• **Action item**: Count the lines containing "const" in the entries underneath, and state that count without anything else.

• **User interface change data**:
* * * * * * *
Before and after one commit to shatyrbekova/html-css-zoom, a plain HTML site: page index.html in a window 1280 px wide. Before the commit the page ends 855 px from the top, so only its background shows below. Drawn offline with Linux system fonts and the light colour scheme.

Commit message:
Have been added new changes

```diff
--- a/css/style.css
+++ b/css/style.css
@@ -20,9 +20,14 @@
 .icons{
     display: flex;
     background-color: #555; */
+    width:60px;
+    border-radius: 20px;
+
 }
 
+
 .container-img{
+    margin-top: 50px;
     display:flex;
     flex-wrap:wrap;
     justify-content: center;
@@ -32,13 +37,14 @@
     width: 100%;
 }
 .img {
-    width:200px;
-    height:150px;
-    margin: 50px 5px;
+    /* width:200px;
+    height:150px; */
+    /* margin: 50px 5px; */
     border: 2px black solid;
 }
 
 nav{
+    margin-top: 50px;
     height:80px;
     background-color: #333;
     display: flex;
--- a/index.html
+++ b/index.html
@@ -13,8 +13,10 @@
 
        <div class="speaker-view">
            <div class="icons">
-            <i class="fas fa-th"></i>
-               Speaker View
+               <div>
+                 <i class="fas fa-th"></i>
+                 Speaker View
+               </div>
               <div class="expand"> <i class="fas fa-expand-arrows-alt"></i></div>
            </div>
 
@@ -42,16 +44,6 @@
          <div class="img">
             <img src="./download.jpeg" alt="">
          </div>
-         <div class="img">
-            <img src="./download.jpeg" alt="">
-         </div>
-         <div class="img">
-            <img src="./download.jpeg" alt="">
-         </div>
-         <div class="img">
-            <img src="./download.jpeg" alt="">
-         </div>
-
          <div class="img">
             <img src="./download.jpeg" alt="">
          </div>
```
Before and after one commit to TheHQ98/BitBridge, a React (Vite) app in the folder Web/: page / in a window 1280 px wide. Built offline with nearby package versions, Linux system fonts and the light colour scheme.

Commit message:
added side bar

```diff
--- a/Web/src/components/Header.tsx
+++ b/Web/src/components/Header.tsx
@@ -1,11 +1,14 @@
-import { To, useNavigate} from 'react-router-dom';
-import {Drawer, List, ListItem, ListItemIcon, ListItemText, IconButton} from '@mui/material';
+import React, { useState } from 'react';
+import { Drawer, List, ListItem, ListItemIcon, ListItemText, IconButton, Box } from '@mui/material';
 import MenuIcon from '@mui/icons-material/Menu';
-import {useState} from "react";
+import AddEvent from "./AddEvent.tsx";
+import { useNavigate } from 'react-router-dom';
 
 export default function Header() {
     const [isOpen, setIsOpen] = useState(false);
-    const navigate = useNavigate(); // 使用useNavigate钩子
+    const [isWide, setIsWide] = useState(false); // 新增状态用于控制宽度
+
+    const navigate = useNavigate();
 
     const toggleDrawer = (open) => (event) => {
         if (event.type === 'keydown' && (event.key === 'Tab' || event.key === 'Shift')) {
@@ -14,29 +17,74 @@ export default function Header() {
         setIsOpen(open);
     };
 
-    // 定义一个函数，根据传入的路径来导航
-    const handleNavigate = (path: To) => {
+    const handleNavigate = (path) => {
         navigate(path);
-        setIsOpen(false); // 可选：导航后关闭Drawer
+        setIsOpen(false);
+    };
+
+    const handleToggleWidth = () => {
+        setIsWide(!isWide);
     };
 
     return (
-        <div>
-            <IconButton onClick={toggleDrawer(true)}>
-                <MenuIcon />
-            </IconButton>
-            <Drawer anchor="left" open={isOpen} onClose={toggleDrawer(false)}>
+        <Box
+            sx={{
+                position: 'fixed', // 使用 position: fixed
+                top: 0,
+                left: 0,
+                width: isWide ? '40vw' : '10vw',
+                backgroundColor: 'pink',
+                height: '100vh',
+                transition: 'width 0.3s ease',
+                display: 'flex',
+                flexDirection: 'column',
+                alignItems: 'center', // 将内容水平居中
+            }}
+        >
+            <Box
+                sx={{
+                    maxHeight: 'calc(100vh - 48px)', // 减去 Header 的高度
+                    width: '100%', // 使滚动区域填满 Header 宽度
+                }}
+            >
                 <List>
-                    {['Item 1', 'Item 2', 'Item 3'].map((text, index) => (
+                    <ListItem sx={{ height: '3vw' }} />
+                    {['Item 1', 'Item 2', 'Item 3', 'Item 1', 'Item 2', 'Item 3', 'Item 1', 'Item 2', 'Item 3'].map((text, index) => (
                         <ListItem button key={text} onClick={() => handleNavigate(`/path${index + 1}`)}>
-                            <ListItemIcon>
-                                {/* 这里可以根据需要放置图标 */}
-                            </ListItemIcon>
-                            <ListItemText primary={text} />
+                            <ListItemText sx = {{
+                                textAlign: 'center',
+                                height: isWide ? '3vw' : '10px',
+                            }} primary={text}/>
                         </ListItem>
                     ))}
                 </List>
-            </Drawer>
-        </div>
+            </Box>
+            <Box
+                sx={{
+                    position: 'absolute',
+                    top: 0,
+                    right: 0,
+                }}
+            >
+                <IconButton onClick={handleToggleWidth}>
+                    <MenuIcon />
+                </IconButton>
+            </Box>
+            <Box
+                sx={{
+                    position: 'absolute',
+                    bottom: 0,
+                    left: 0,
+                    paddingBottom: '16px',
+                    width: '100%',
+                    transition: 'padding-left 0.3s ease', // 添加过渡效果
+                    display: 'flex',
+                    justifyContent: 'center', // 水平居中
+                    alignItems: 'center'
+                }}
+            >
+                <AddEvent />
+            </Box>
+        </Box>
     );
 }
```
* * * * * * *
• **Output for this exercise**: 8